MAY 20 This Picayune story questions the rhetoric of NOLA officials who say the city, aside from having a "murder problem," is safe. The talking points generally are that the criminals are killing each other, but everything else is OK. The police chief there says that even Lafayette is more dangerous than NOLA. But crime experts interviewed here say that NOLA's numbers indicate one of two things: either people are so used to violence they don't report it, or somebody's "fudging the numbers."
MAY 20 The Advocate's Mark Ballard writes about some of the background maneuvering that took place during the development of budget alternatives in the Legislature. From Rep. Joel Robideaux being called a "tax and spend liberal" to robo-call influence, Ballard lets us in on some of the work that happens behind the scenes but usually doesn't make it into the Advocate's daily coverage of the session.
David Calhoun and Elizabeth “EB” Brooks are the first two employees of Lafayette Central Park Inc., the nonprofit charged with turning Lafayette Consolidated Government’s 100-acre Johnston Street Horse Farm property into a passive public park. Calhoun was named executive director, and Brooks is director of planning and design.
Is it a crime for citizens to photograph, video, or take notes of a police officer in the line of duty, or a right protected by the First Amendment of the U.S. Constitution? Locally, such activity, as witnessed recently, will at the very least result in a night spent behind bars.

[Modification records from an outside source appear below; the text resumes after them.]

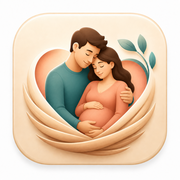
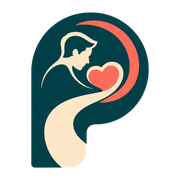
Restore Manus entering page and refresh branding

diff --git a/client/src/pages/SplashScreen.tsx b/client/src/pages/SplashScreen.tsx
@@ -2,8 +2,9 @@ import { useEffect, useState } from "react";
 import { useLocation } from "wouter";
 import { motion, AnimatePresence } from "framer-motion";
 import { ArrowRight } from "lucide-react";
+import { PapaPathMark } from "@/components/PapaPathLogo";
 
-const COUPLE_IMG = "/manus-storage/papapath-couple_680d541c.png";
+const COUPLE_IMG = `${import.meta.env.BASE_URL}assets/manus/papapath-couple_680d541c.png`;
 
 const TEAM_AVATARS = [
   {
@@ -28,7 +29,10 @@ const TEAM_AVATARS = [
   },
 ];
 
-// Decorative SVG leaf branch
+type SplashScreenProps = {
+  onDone?: () => void;
+};
+
 function LeafBranch({ flip = false }: { flip?: boolean }) {
   return (
     <svg
@@ -46,45 +50,23 @@ function LeafBranch({ flip = false }: { flip?: boolean }) {
   );
 }
 
-// PapaPath logo mark SVG
-function LogoMark() {
-  return (
-    <div className="relative flex items-center justify-center">
-      <svg width="80" height="90" viewBox="0 0 80 90" fill="none">
-        <path
-          d="M10 85 L10 40 Q10 10 40 10 Q70 10 70 40 L70 85"
-          stroke="#c8a87a"
-          strokeWidth="1.5"
-          fill="none"
-        />
-        <path
-          d="M18 85 L18 42 Q18 18 40 18 Q62 18 62 42 L62 85"
-          stroke="#e8c89a"
-          strokeWidth="0.8"
-          fill="none"
-          opacity="0.5"
-        />
-        <ellipse cx="40" cy="38" rx="7" ry="7" fill="#3a5a3a" />
-        <path d="M33 45 Q30 58 32 70 L48 70 Q50 58 47 45 Z" fill="#3a5a3a" />
-        <ellipse cx="44" cy="60" rx="8" ry="7" fill="#3a5a3a" />
-        <circle cx="44" cy="60" r="3.5" fill="#d4784a" />
-        <path d="M44 45 Q52 38 48 32 Q42 36 44 45 Z" fill="#5a8a5a" />
-      </svg>
-    </div>
-  );
-}
-
-export default function SplashScreen() {
+export default function SplashScreen({ onDone }: SplashScreenProps) {
   const [, navigate] = useLocation();
   const [ready, setReady] = useState(false);
 
   useEffect(() => {
-    const t = setTimeout(() => setReady(true), 100);
-    return () => clearTimeout(t);
+    const timer = window.setTimeout(() => setReady(true), 100);
+    return () => window.clearTimeout(timer);
   }, []);
 
   const handleGetStarted = () => {
     sessionStorage.setItem("splash_seen", "1");
+
+    if (onDone) {
+      onDone();
+      return;
+    }
+
     navigate("/");
   };
 
@@ -96,7 +78,6 @@ export default function SplashScreen() {
         fontFamily: "'DM Serif Display', Georgia, serif",
       }}
     >
-      {/* Decorative blobs */}
       <div
         className="absolute top-0 right-0 w-40 h-40 rounded-full opacity-30 pointer-events-none"
         style={{ background: "radial-gradient(circle, #d4c4a8 0%, transparent 70%)", transform: "translate(30%, -30%)" }}
@@ -106,7 +87,6 @@ export default function SplashScreen() {
         style={{ background: "radial-gradient(circle, #c8b898 0%, transparent 70%)", transform: "translate(-40%, 0)" }}
       />
 
-      {/* ── Logo + Title ── */}
       <AnimatePresence>
         {ready && (
           <motion.div
@@ -117,7 +97,9 @@ export default function SplashScreen() {
           >
             <div className="flex items-center gap-1 mb-1">
               <LeafBranch />
-              <LogoMark />
+              <div style={{ filter: "drop-shadow(0 8px 14px rgba(60, 40, 20, 0.12))" }}>
+                <PapaPathMark className="h-20 w-20" />
+              </div>
               <LeafBranch flip />
             </div>
 
@@ -143,14 +125,12 @@ export default function SplashScreen() {
         )}
       </AnimatePresence>
 
-      {/* ── Hero couple image ── */}
       <motion.div
         className="relative z-10 flex items-end justify-center mt-4"
         initial={{ opacity: 0, scale: 0.95 }}
         animate={{ opacity: ready ? 1 : 0, scale: ready ? 1 : 0.95 }}
         transition={{ delay: 0.3, duration: 0.7, ease: [0.23, 1, 0.32, 1] }}
       >
-        {/* Soft oval platform */}
         <div
           className="absolute bottom-0 left-1/2 -translate-x-1/2 rounded-full"
           style={{ width: 260, height: 80, background: "rgba(255,255,255,0.55)", filter: "blur(3px)" }}
@@ -163,7 +143,6 @@ export default function SplashScreen() {
         />
       </motion.div>
 
-      {/* ── Get started button ── */}
       <motion.div
         className="w-full max-w-sm px-6 pt-6 pb-4 z-10"
         initial={{ opacity: 0, y: 20 }}
@@ -184,7 +163,6 @@ export default function SplashScreen() {
         </button>
       </motion.div>
 
-      {/* ── Design team ── */}
       <motion.div
         className="w-full max-w-sm px-6 pb-10 z-10"
         initial={{ opacity: 0 }}
@@ -200,15 +178,14 @@ export default function SplashScreen() {
         </div>
 
         <div className="grid grid-cols-4 gap-3">
-          {TEAM_AVATARS.map((member, i) => (
+          {TEAM_AVATARS.map((member, index) => (
             <motion.div
               key={member.name}
               className="flex flex-col items-center gap-1.5"
               initial={{ opacity: 0, y: 12 }}
               animate={{ opacity: ready ? 1 : 0, y: ready ? 0 : 12 }}
-              transition={{ delay: 1.0 + i * 0.08, duration: 0.45, ease: [0.23, 1, 0.32, 1] }}
+              transition={{ delay: 1.0 + index * 0.08, duration: 0.45, ease: [0.23, 1, 0.32, 1] }}
             >
-              {/* Avatar circle */}
               <div
                 className="rounded-full overflow-hidden shadow-md"
                 style={{
@@ -224,7 +201,6 @@ export default function SplashScreen() {
                   className="w-full h-full object-cover object-top"
                 />
               </div>
-
             </motion.div>
           ))}
         </div>

diff --git a/client/src/lib/communityData.ts b/client/src/lib/communityData.ts
@@ -3,26 +3,28 @@
  */
 
 // ─── Image Map ────────────────────────────────────────────────────────────────
+const MANUS_ASSET_BASE = `${import.meta.env.BASE_URL}assets/manus/`;
+
 export const COMMUNITY_IMAGES = {
-  hero_dad_forum: "/manus-storage/hero-dad-forum_3f878bbf.jpg",
-  hero_dad_hub: "/manus-storage/hero-dad-hub_778155a5.jpg",
-  article_sleep: "/manus-storage/art-massage_f900a579.jpg",
-  article_anxiety: "/manus-storage/art-emotions_cc1f2d1f.jpg",
-  article_labor: "/manus-storage/art-birth-plan_9cdf80e7.jpg",
-  banner_hospital: "/manus-storage/banner-hospital_9fe0f518.jpg",
-  library_books: "/manus-storage/library-books_8bc5af26.jpg",
-  banner_communication: "/manus-storage/banner-communication_a8926c4e.jpg",
-  banner_emotional: "/manus-storage/banner-emotional_5cb0d012.jpg",
-  banner_practical: "/manus-storage/banner-practical_c0966f2b.jpg",
-  art_fetal_kick: "/manus-storage/art-fetal-kick_eb4e898d.jpg",
-  art_birth_plan: "/manus-storage/art-birth-plan_9cdf80e7.jpg",
-  art_massage: "/manus-storage/art-massage_f900a579.jpg",
-  art_hospital_bag: "/manus-storage/art-hospital-bag_46a7fd31.jpg",
-  art_breathing: "/manus-storage/art-breathing_40edfa50.jpg",
-  art_communication: "/manus-storage/art-communication_90411e4b.jpg",
-  art_nutrition: "/manus-storage/art-nutrition_87e071fc.jpg",
-  art_emotions: "/manus-storage/art-emotions_cc1f2d1f.jpg",
-  art_checklist: "/manus-storage/art-checklist_2be10aed.jpg",
+  hero_dad_forum: `${MANUS_ASSET_BASE}hero-dad-forum_3f878bbf.jpg`,
+  hero_dad_hub: `${MANUS_ASSET_BASE}hero-dad-hub_778155a5.jpg`,
+  article_sleep: `${MANUS_ASSET_BASE}art-massage_f900a579.jpg`,
+  article_anxiety: `${MANUS_ASSET_BASE}art-emotions_cc1f2d1f.jpg`,
+  article_labor: `${MANUS_ASSET_BASE}art-birth-plan_9cdf80e7.jpg`,
+  banner_hospital: `${MANUS_ASSET_BASE}banner-hospital_9fe0f518.jpg`,
+  library_books: `${MANUS_ASSET_BASE}library-books_8bc5af26.jpg`,
+  banner_communication: `${MANUS_ASSET_BASE}banner-communication_a8926c4e.jpg`,
+  banner_emotional: `${MANUS_ASSET_BASE}banner-emotional_5cb0d012.jpg`,
+  banner_practical: `${MANUS_ASSET_BASE}banner-practical_c0966f2b.jpg`,
+  art_fetal_kick: `${MANUS_ASSET_BASE}art-fetal-kick_eb4e898d.jpg`,
+  art_birth_plan: `${MANUS_ASSET_BASE}art-birth-plan_9cdf80e7.jpg`,
+  art_massage: `${MANUS_ASSET_BASE}art-massage_f900a579.jpg`,
+  art_hospital_bag: `${MANUS_ASSET_BASE}art-hospital-bag_46a7fd31.jpg`,
+  art_breathing: `${MANUS_ASSET_BASE}art-breathing_40edfa50.jpg`,
+  art_communication: `${MANUS_ASSET_BASE}art-communication_90411e4b.jpg`,
+  art_nutrition: `${MANUS_ASSET_BASE}art-nutrition_87e071fc.jpg`,
+  art_emotions: `${MANUS_ASSET_BASE}art-emotions_cc1f2d1f.jpg`,
+  art_checklist: `${MANUS_ASSET_BASE}art-checklist_2be10aed.jpg`,
 };
 
 // ─── Forum Posts ──────────────────────────────────────────────────────────────

diff --git a/client/src/App.tsx b/client/src/App.tsx
@@ -2,7 +2,7 @@ import { Toaster } from "@/components/ui/sonner";
 import { TooltipProvider } from "@/components/ui/tooltip";
 import NotFound from "@/pages/NotFound";
 import { Route, Router as WouterRouter, Switch, useLocation } from "wouter";
-import { useEffect } from "react";
+import { useEffect, useState } from "react";
 import ErrorBoundary from "./components/ErrorBoundary";
 import { ThemeProvider } from "./contexts/ThemeContext";
 import { CareProvider } from "./contexts/CareContext";
@@ -26,27 +26,31 @@ import PostDetail from "./pages/PostDetail";
 import Settings from "./pages/Settings";
 import SplashScreen from "./pages/SplashScreen";
 
-/** Redirect to /splash on first visit of each session */
-function SplashRedirect() {
-  const [location, navigate] = useLocation();
+function Router() {
+  const [location] = useLocation();
+  const [showSplash, setShowSplash] = useState(() => {
+    try {
+      return window.location.pathname.endsWith("/") && !sessionStorage.getItem("splash_seen");
+    } catch {
+      return false;
+    }
+  });
+
   useEffect(() => {
-    if (import.meta.env.BASE_URL !== "/") {
+    if (location !== "/") {
+      setShowSplash(false);
       return;
     }
 
-    // Only redirect when landing on root path and splash hasn't been seen yet
-    if (location === "/" && !sessionStorage.getItem("splash_seen")) {
-      navigate("/splash", { replace: true });
-    }
-  }, []); // eslint-disable-line react-hooks/exhaustive-deps
-  return null;
-}
+    setShowSplash(!sessionStorage.getItem("splash_seen"));
+  }, [location]);
 
-function Router() {
+  if (showSplash) {
+    return <SplashScreen onDone={() => setShowSplash(false)} />;
+  }
+
   return (
-    <>
-      <SplashRedirect />
-      <Switch>
+    <Switch>
       <Route path={"/splash"} component={SplashScreen} />
       <Route path={"/"} component={Home} />
       <Route path={"/mom-status"} component={MomStatusPage} />
@@ -73,7 +77,6 @@ function Router() {
       {/* Final fallback route */}
       <Route component={NotFound} />
     </Switch>
-    </>
   );
 }
 

diff --git a/client/src/components/PapaPathLogo.tsx b/client/src/components/PapaPathLogo.tsx
@@ -1,0 +1,16 @@
+type PapaPathMarkProps = {
+  className?: string;
+};
+
+const papapathMarkSrc = `${import.meta.env.BASE_URL}assets/papapath-mark.png`;
+
+export function PapaPathMark({ className = "h-10 w-10" }: PapaPathMarkProps) {
+  return (
+    <img
+      src={papapathMarkSrc}
+      alt="PapaPath"
+      className={`object-contain ${className}`}
+      draggable={false}
+    />
+  );
+}

diff --git a/client/src/components/SidebarNav.tsx b/client/src/components/SidebarNav.tsx
@@ -4,11 +4,12 @@
  * 4 sections: Home, Dad Community, Mom Status, Medical Support
  */
 
-import { Home, Users, Heart, ShieldPlus, Baby } from "lucide-react";
+import { Home, Users, Heart, ShieldPlus } from "lucide-react";
 import { toast } from "sonner";
 import { useLocation } from "wouter";
 import { usePregnancy } from "@/hooks/usePregnancy";
 import { getTrimesterName } from "@/lib/pregnancyData";
+import { PapaPathMark } from "@/components/PapaPathLogo";
 
 const navItems = [
   { id: "home", label: "Home", icon: Home, path: "/" },
@@ -73,10 +74,10 @@ export default function SidebarNav() {
       {/* Logo / Brand */}
       <div className="flex items-center gap-3 px-6 py-6 border-b" style={{ borderColor: "oklch(0.90 0.018 80)" }}>
         <div
-          className="w-9 h-9 rounded-xl flex items-center justify-center"
-          style={{ background: "oklch(0.52 0.09 188)" }}
+          className="w-10 h-10 flex items-center justify-center"
+          style={{ filter: "drop-shadow(0 4px 8px rgba(11, 86, 92, 0.16))" }}
         >
-          <Baby className="w-5 h-5 text-white" />
+          <PapaPathMark className="h-10 w-10" />
         </div>
         <div>
           <div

There will soon be a whole lot of shakin’ going on at Benny’s Sportshack Supplement Depot, a new concept by Opelousas native Benny Nele. Located at 2002 Johnston St., the supplement shop, smoothie bar and café, featuring hot off the press paninis and wraps, plans to open in late May.